To commemorate 10 years of blogging, I’ve been sharing some of my favourite old blog posts. This one is from way back in 2005, when I still had enough energy and clarity of mind to research a topic and mount a passionate debate about minutiae, rather than just whinge in 140 characters or less, and when it wasn’t completely lame to quote Wikipedia as a source.
It’s Nancy’s fault. She asked “So, which one is it (zed or zee)? Anyone know? And should we really care? Is it really a Canadian versus American thing? Or something else?”
Ooo ooo ooo! (dances in chair, waving hand in the air) I know, I know! I care!!
In fact, my darling Nancy, it is not so much a Canadian thing to say “zed” as it is an American thing to say “zee”. According to wikipedia:
In almost all forms of Commonwealth English, the letter is named zed, reflecting its derivation from the Greek zeta. Other European languages use a similar form, e.g. the French zÃ¨de, Spanish and Italian zeta. The American English form zee derives from an English late 17th-century dialectal form, now obsolete in England.
Is it really worth all this debate? Even Shakespeare himself cast aspersions on the dignity of the 26th letter of the alphabet with an insult I’m going to try to work into at least two conversations today: Thou whoreson zed! Thou unnecessary letter! (King Lear, act II, scene II.)
You got me curious, though, so I did a little bit more research on the subject. According to the Concise Oxford Companion, “The modification of zed to zee appears to have been by analogy with bee, dee, vee, etc.” It seems Noah Webster, the dictionary guru, seems to have mass-marketed the “zee” pronunciation, along with the incorrect spelling of “centre”.
Apparently we Canadians aren’t the only ones feeling the effects of the Americanization of the “Sesame Street” phenomenon you mentioned and its influence on how you learned to say zee versus zed. I found a research paper titled, “Can Sesame Street bridge the Pacific Ocean? The effects of American television on the Australian language.” The introduction to her thesis talks about how just like here, Australian kids learn to say “zee” by watching Sesame Street and their parents correct them to say “zed”.
Sesame Street’s influence also gets mentioned in this chapter from the textbook Sociolinguistic Theory: Linguistic Variation and Its Social Significance. He says,
With the use of “zee” stigmatized, it is perhaps strange that children should learn it at all. One source is pre-school television shows beamed from the United States, notably one called Sesame Street, which was almost universally watched by children in the 1960s when it had no serious rivals… Sesame Street and its imitators promote the alphabet with zeal, almost as a fetish, thus ensuring that their young viewers hear it early and recite it often.

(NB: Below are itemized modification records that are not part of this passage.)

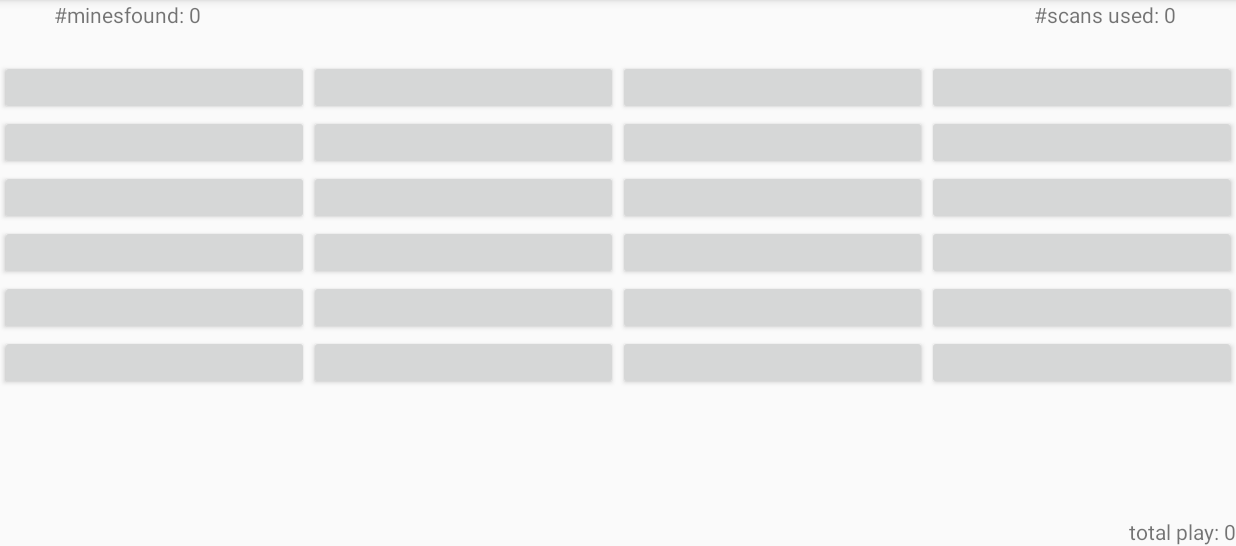
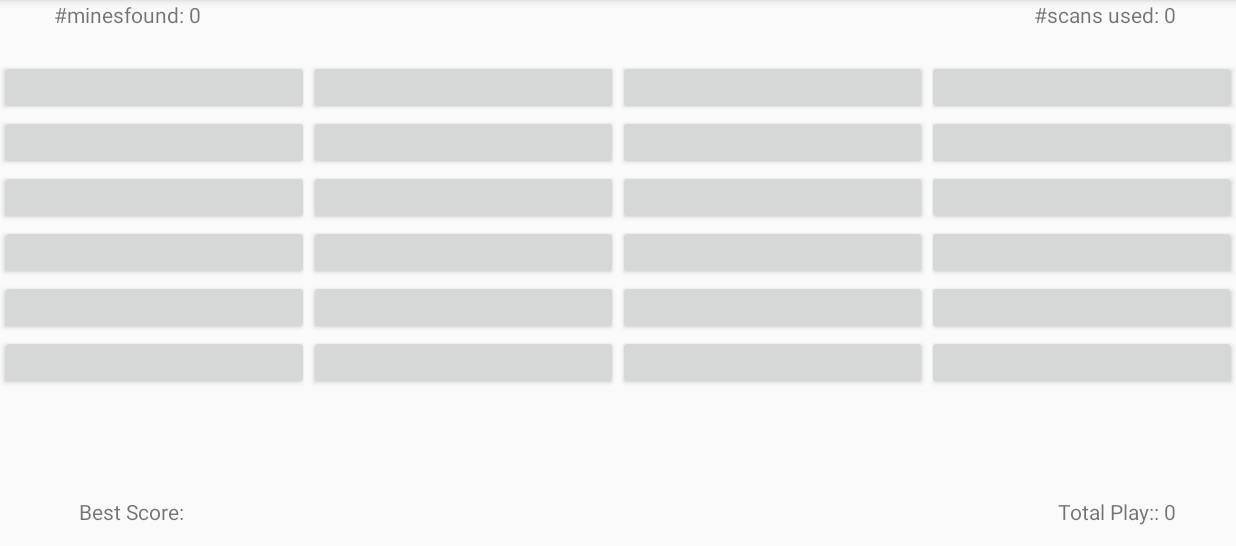
Before and after one commit to junha3284/MindSeekerGame, an Android app: the screen it shows after launch (PlayActivity), after a tap on "PLAY", on a phone screen of 824 x 412 dp (held sideways), the part 72-618 px from its top. Run offline under Robolectric (Android 15) with nearby library versions, the phone set to English and light mode, and no system bars.

Commit message:
Add bestScore attribute to Game class

```diff
--- a/app/src/main/java/com/example/choijun_ha/mindseeker/Model/Game.java
+++ b/app/src/main/java/com/example/choijun_ha/mindseeker/Model/Game.java
@@ -14,6 +14,7 @@ public class Game {
     private int ROW_NUM=6;
     private int MINE_NUM=6;
     private int numPlayed=0;
+    private int bestScore = -1;
     private int attemptNum;
     private int coveredMineNum;
 
@@ -52,6 +53,10 @@ public class Game {
 
     public int getNumPlayed(){
         return this.numPlayed;
+    }
+
+    public int getBestScore(){
+        return this.bestScore;
     }
 
     public void setSize(int row, int col){
@@ -148,4 +153,11 @@ public class Game {
     public void incNumPlayed(){
         this.numPlayed++;
     }
+
+    public void updateBestScore(){
+        if(bestScore == -1)
+            bestScore = attemptNum;
+        else if (bestScore > attemptNum)
+            bestScore = attemptNum;
+    }
 }
--- a/app/src/main/java/com/example/choijun_ha/mindseeker/PlayActivity.java
+++ b/app/src/main/java/com/example/choijun_ha/mindseeker/PlayActivity.java
@@ -93,6 +93,7 @@ public class PlayActivity extends AppCompatActivity {
                     break;
             case -1: {
                 g.incNumPlayed();
+                g.updateBestScore();
                 this.finish();
                 break;
             }
@@ -107,10 +108,13 @@ public class PlayActivity extends AppCompatActivity {
         TextView num_scan = (TextView) findViewById(R.id.num_scans_used);
         TextView num_mine_found = (TextView) findViewById(R.id.num_found_mines);
         TextView num_played = (TextView) findViewById(R.id.total_play);
+        TextView num_bestScore = (TextView) findViewById(R.id.bestScore);
 
         num_scan.setText(getText(R.string.num_scans_used).toString()+ ": " + g.getAttemptNum());
         num_mine_found.setText(getText(R.string.numminesfound).toString()+": " +g.getFoundMineNum());
         num_played.setText(getText(R.string.total_play).toString()+": " + g.getNumPlayed());
+        if(g.getBestScore() > 0)
+            num_bestScore.setText(getText(R.string.best_score).toString()+" " + g.getBestScore());
     }
 
     public static Intent makeIntent(Context context){
--- a/app/src/main/res/layout/activity_play.xml
+++ b/app/src/main/res/layout/activity_play.xml
@@ -51,7 +51,17 @@
         android:id="@+id/total_play"
         android:layout_width="wrap_content"
         android:layout_height="wrap_content"
+        android:layout_alignEnd="@+id/num_scans_used"
         android:layout_alignParentBottom="true"
-        android:layout_alignParentEnd="true"
+        android:layout_marginBottom="13dp"
         android:text="@string/total_play" />
+
+    <TextView
+        android:id="@+id/bestScore"
+        android:layout_width="wrap_content"
+        android:layout_height="wrap_content"
+        android:layout_alignBottom="@+id/total_play"
+        android:layout_alignEnd="@+id/num_found_mines"
+        android:layout_marginEnd="11dp"
+        android:text="@string/best_score"/>
 </android.widget.RelativeLayout>
--- a/app/src/main/res/values/strings.xml
+++ b/app/src/main/res/values/strings.xml
@@ -15,6 +15,6 @@
     <string name="description">TextView</string>
     <string name="numminesfound">#minesfound</string>
     <string name="num_scans_used">#scans used</string>
-    <string name="total_play">total play</string>
+    <string name="total_play">Total Play:</string>
     <string name="best_score">Best Score:</string>
 </resources>
```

The “zee” pronunciation is reinforced especially by the “Alphabet Song,” a piece of doggerel set to music that ends with these lines:
ell em en oh pee cue,
ar ess tee,
yoo vee double-yoo, eks wye zee.
Now I know my ey bee sees,
Next time, won’t you sing with me?
The rhyme of “zee” with “tee” is ruined if it is pronounced “zed,” a fact that seems so salient that many Ontario nursery school teachers retain it in the song even though they would never use it elsewhere.
More than just ending the alphabet song with a jarring non-rhyme, the zed/zee conundrum poses problems for people trying to market technology across the border. CNews reports on a Toronto law firm who lobbied Bell Canada and Nortel to change the pronunciation from “zee” to “zed” in the directory on their voice mail system:
“We’ve had inquiries about why it is the way it is when we’re Canadian,” said Tammie Manning, a communications analyst at the law firm. “(People said) we’re not the States. We’re independent. Why should we be subjected to that?”
Several officials from Nortel insisted the technology to make the switch from “zee” to “zed” was simply not yet available. But by mid-afternoon Friday, following several calls from a reporter, the company’s director of corporate communications said Nortel would change the “zee” to “zed” as soon as possible.
And then, of course, there is the infamous Joe Canadian rant from Molson’s, which although overplayed and out of date, still merits mention in the discussion:
Hey, I’m not a lumberjack, or a fur trader, and I don’t live in an igloo, or eat blubber or own a dogsled. And I don’t know Jimmy, Sally or Suzy from Canada, although I’m certain they’re really, really nice. I have a Prime Minister… not a president, I speak English and French, not American and I pronounce it About, not A-boot.
I can proudly sew my country’s flag on my backpack, I believe in peacekeeping, not policing, diversity not assimilation, and that the beaver is a truly proud and noble animal. A toque is a hat, a chesterfield is a couch, and it IS pronounced Zed, not Zee… ZED!! Canada is the 2nd largest land mass, the 1st nation of hockey, and the best part of North America. My name is Joe and I AM CANADIAN! Thank you.
So you see, dearest Nancy, it DOES matter, in a patriotic sort of way. Aren’t you sorry you asked?